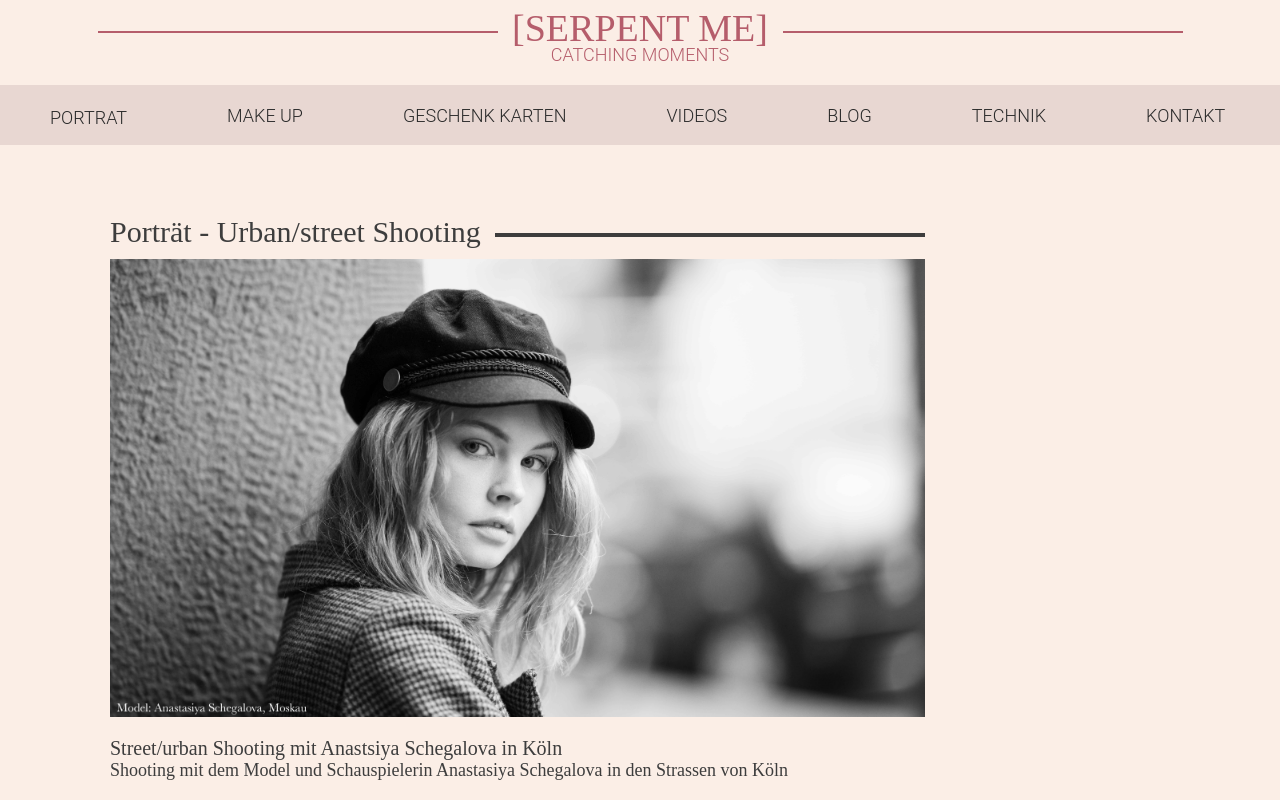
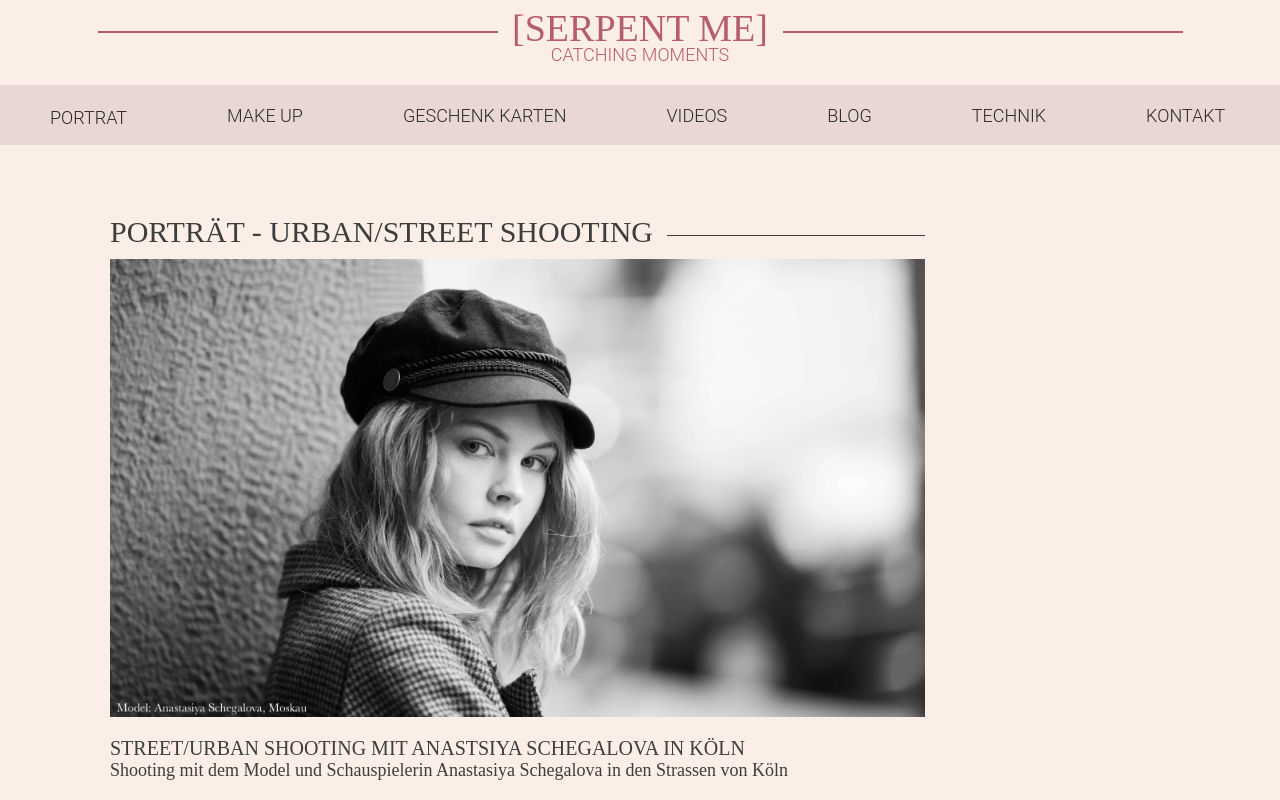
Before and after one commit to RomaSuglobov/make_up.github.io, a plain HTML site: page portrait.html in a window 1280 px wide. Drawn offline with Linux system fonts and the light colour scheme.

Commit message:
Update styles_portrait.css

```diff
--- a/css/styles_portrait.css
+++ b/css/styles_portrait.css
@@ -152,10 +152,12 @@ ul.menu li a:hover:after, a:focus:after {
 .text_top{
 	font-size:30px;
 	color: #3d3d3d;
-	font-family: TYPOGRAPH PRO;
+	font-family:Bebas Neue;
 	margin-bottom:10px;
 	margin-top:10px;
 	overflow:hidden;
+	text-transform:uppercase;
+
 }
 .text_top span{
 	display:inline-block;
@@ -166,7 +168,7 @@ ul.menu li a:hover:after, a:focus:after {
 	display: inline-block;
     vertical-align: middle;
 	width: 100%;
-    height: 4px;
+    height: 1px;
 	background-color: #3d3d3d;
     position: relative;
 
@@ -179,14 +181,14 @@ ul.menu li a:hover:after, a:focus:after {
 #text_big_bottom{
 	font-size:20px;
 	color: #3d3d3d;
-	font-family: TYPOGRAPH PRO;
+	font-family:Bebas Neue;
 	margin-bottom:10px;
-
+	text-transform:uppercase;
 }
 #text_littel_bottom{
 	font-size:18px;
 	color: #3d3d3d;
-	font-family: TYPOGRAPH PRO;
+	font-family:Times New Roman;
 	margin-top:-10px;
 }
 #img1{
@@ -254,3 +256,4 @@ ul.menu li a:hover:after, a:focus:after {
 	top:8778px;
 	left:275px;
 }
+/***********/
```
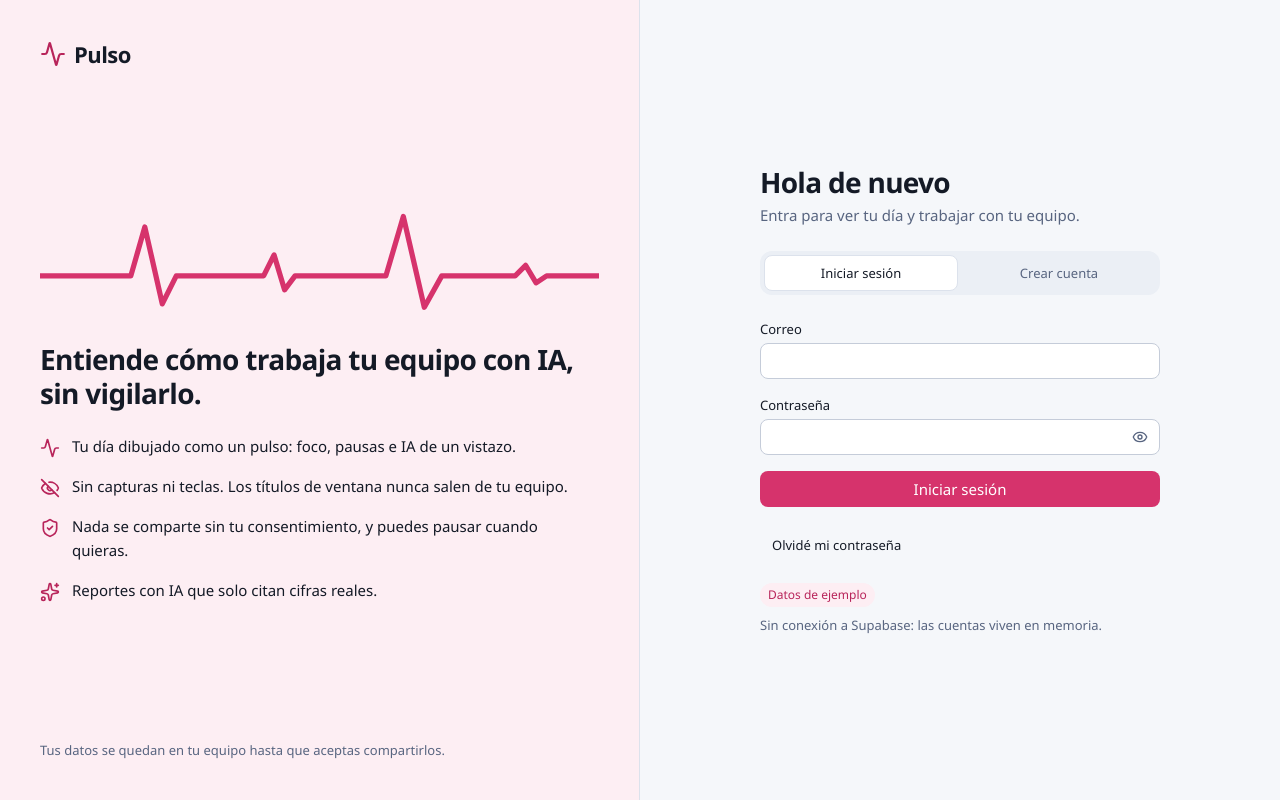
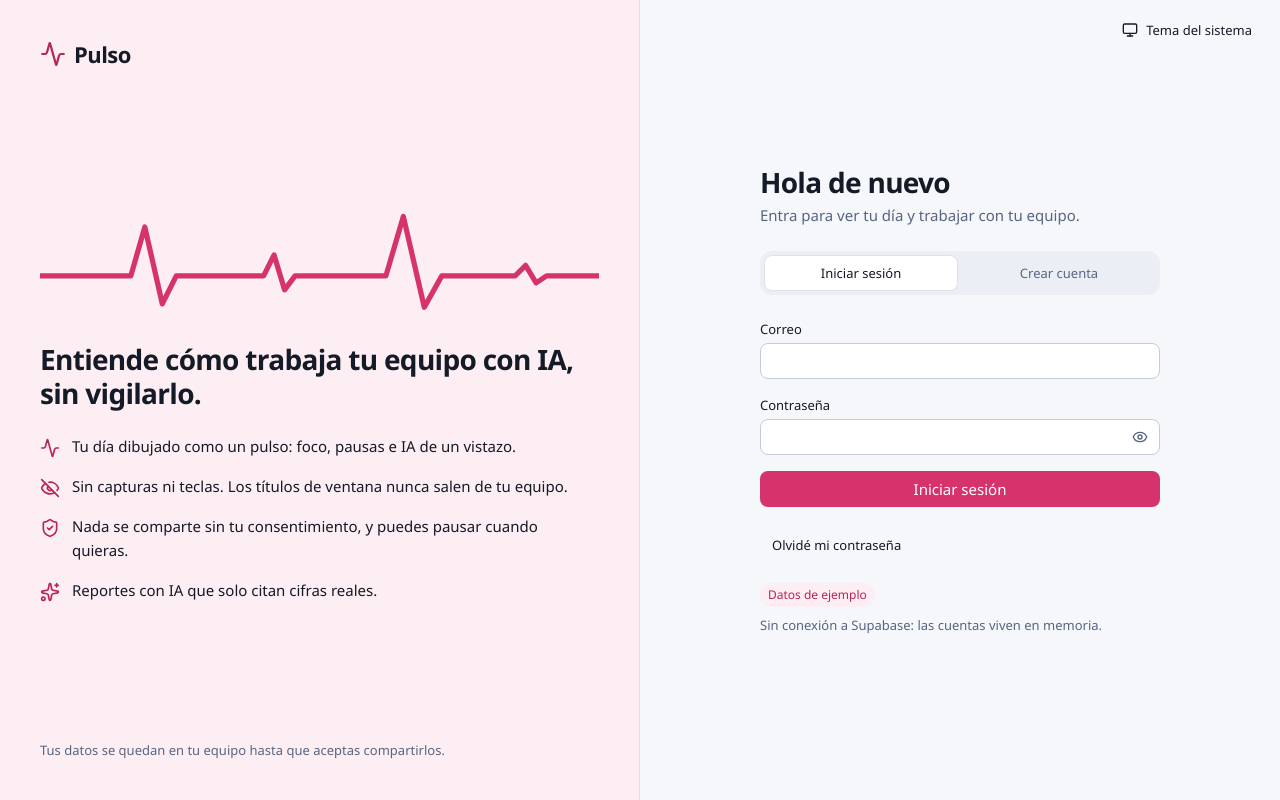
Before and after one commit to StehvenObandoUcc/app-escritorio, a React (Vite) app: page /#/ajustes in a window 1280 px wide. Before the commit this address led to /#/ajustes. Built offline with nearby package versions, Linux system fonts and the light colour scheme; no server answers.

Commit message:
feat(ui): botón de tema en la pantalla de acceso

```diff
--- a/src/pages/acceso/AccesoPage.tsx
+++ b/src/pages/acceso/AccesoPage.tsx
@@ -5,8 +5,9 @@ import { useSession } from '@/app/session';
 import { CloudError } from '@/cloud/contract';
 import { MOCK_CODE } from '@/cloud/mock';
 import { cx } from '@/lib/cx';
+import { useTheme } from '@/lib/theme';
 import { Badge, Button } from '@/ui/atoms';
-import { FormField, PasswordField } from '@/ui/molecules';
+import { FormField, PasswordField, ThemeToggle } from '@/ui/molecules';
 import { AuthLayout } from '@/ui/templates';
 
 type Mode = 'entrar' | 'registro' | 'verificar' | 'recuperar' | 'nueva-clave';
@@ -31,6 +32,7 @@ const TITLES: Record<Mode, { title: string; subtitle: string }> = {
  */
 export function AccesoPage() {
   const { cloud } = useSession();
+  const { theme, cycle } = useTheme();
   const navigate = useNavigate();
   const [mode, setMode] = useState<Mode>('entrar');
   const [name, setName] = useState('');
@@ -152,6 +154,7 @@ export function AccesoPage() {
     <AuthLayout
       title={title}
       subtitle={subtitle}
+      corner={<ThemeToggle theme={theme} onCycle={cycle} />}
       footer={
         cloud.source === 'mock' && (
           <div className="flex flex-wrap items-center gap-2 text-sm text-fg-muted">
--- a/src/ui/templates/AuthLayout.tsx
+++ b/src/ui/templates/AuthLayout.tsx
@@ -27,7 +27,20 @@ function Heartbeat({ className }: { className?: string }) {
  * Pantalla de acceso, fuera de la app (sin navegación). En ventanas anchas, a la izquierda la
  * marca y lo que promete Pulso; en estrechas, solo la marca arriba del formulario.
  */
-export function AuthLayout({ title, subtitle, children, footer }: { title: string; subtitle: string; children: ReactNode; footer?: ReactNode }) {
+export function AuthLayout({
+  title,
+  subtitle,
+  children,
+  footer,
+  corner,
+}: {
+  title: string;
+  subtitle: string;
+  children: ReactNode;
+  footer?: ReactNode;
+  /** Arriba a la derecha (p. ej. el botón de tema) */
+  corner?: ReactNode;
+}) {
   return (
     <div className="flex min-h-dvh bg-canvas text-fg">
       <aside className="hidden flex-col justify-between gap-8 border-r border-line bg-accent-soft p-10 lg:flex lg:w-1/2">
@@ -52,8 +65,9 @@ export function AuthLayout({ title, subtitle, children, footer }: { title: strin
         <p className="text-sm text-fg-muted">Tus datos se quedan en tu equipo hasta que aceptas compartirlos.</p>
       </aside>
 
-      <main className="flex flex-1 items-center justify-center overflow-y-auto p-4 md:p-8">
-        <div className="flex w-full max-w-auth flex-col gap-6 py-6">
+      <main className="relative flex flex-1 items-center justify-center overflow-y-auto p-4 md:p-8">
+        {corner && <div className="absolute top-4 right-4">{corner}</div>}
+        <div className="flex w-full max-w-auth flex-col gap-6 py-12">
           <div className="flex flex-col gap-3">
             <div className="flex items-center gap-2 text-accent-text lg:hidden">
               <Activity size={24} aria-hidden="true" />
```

──────────

# DESCRIPTION OF THE TASK
Could you please return the entries above exactly, minus the pictures?

# COMPLETED TASK
Before and after one commit to RomaSuglobov/make_up.github.io, a plain HTML site: page portrait.html in a window 1280 px wide. Drawn offline with Linux system fonts and the light colour scheme.

Commit message:
Update styles_portrait.css

```diff
--- a/css/styles_portrait.css
+++ b/css/styles_portrait.css
@@ -152,10 +152,12 @@ ul.menu li a:hover:after, a:focus:after {
 .text_top{
 	font-size:30px;
 	color: #3d3d3d;
-	font-family: TYPOGRAPH PRO;
+	font-family:Bebas Neue;
 	margin-bottom:10px;
 	margin-top:10px;
 	overflow:hidden;
+	text-transform:uppercase;
+
 }
 .text_top span{
 	display:inline-block;
@@ -166,7 +168,7 @@ ul.menu li a:hover:after, a:focus:after {
 	display: inline-block;
     vertical-align: middle;
 	width: 100%;
-    height: 4px;
+    height: 1px;
 	background-color: #3d3d3d;
     position: relative;
 
@@ -179,14 +181,14 @@ ul.menu li a:hover:after, a:focus:after {
 #text_big_bottom{
 	font-size:20px;
 	color: #3d3d3d;
-	font-family: TYPOGRAPH PRO;
+	font-family:Bebas Neue;
 	margin-bottom:10px;
-
+	text-transform:uppercase;
 }
 #text_littel_bottom{
 	font-size:18px;
 	color: #3d3d3d;
-	font-family: TYPOGRAPH PRO;
+	font-family:Times New Roman;
 	margin-top:-10px;
 }
 #img1{
@@ -254,3 +256,4 @@ ul.menu li a:hover:after, a:focus:after {
 	top:8778px;
 	left:275px;
 }
+/***********/
```
Before and after one commit to StehvenObandoUcc/app-escritorio, a React (Vite) app: page /#/ajustes in a window 1280 px wide. Before the commit this address led to /#/ajustes. Built offline with nearby package versions, Linux system fonts and the light colour scheme; no server answers.

Commit message:
feat(ui): botón de tema en la pantalla de acceso

```diff
--- a/src/pages/acceso/AccesoPage.tsx
+++ b/src/pages/acceso/AccesoPage.tsx
@@ -5,8 +5,9 @@ import { useSession } from '@/app/session';
 import { CloudError } from '@/cloud/contract';
 import { MOCK_CODE } from '@/cloud/mock';
 import { cx } from '@/lib/cx';
+import { useTheme } from '@/lib/theme';
 import { Badge, Button } from '@/ui/atoms';
-import { FormField, PasswordField } from '@/ui/molecules';
+import { FormField, PasswordField, ThemeToggle } from '@/ui/molecules';
 import { AuthLayout } from '@/ui/templates';
 
 type Mode = 'entrar' | 'registro' | 'verificar' | 'recuperar' | 'nueva-clave';
@@ -31,6 +32,7 @@ const TITLES: Record<Mode, { title: string; subtitle: string }> = {
  */
 export function AccesoPage() {
   const { cloud } = useSession();
+  const { theme, cycle } = useTheme();
   const navigate = useNavigate();
   const [mode, setMode] = useState<Mode>('entrar');
   const [name, setName] = useState('');
@@ -152,6 +154,7 @@ export function AccesoPage() {
     <AuthLayout
       title={title}
       subtitle={subtitle}
+      corner={<ThemeToggle theme={theme} onCycle={cycle} />}
       footer={
         cloud.source === 'mock' && (
           <div className="flex flex-wrap items-center gap-2 text-sm text-fg-muted">
--- a/src/ui/templates/AuthLayout.tsx
+++ b/src/ui/templates/AuthLayout.tsx
@@ -27,7 +27,20 @@ function Heartbeat({ className }: { className?: string }) {
  * Pantalla de acceso, fuera de la app (sin navegación). En ventanas anchas, a la izquierda la
  * marca y lo que promete Pulso; en estrechas, solo la marca arriba del formulario.
  */
-export function AuthLayout({ title, subtitle, children, footer }: { title: string; subtitle: string; children: ReactNode; footer?: ReactNode }) {
+export function AuthLayout({
+  title,
+  subtitle,
+  children,
+  footer,
+  corner,
+}: {
+  title: string;
+  subtitle: string;
+  children: ReactNode;
+  footer?: ReactNode;
+  /** Arriba a la derecha (p. ej. el botón de tema) */
+  corner?: ReactNode;
+}) {
   return (
     <div className="flex min-h-dvh bg-canvas text-fg">
       <aside className="hidden flex-col justify-between gap-8 border-r border-line bg-accent-soft p-10 lg:flex lg:w-1/2">
@@ -52,8 +65,9 @@ export function AuthLayout({ title, subtitle, children, footer }: { title: strin
         <p className="text-sm text-fg-muted">Tus datos se quedan en tu equipo hasta que aceptas compartirlos.</p>
       </aside>
 
-      <main className="flex flex-1 items-center justify-center overflow-y-auto p-4 md:p-8">
-        <div className="flex w-full max-w-auth flex-col gap-6 py-6">
+      <main className="relative flex flex-1 items-center justify-center overflow-y-auto p-4 md:p-8">
+        {corner && <div className="absolute top-4 right-4">{corner}</div>}
+        <div className="flex w-full max-w-auth flex-col gap-6 py-12">
           <div className="flex flex-col gap-3">
             <div className="flex items-center gap-2 text-accent-text lg:hidden">
               <Activity size={24} aria-hidden="true" />
```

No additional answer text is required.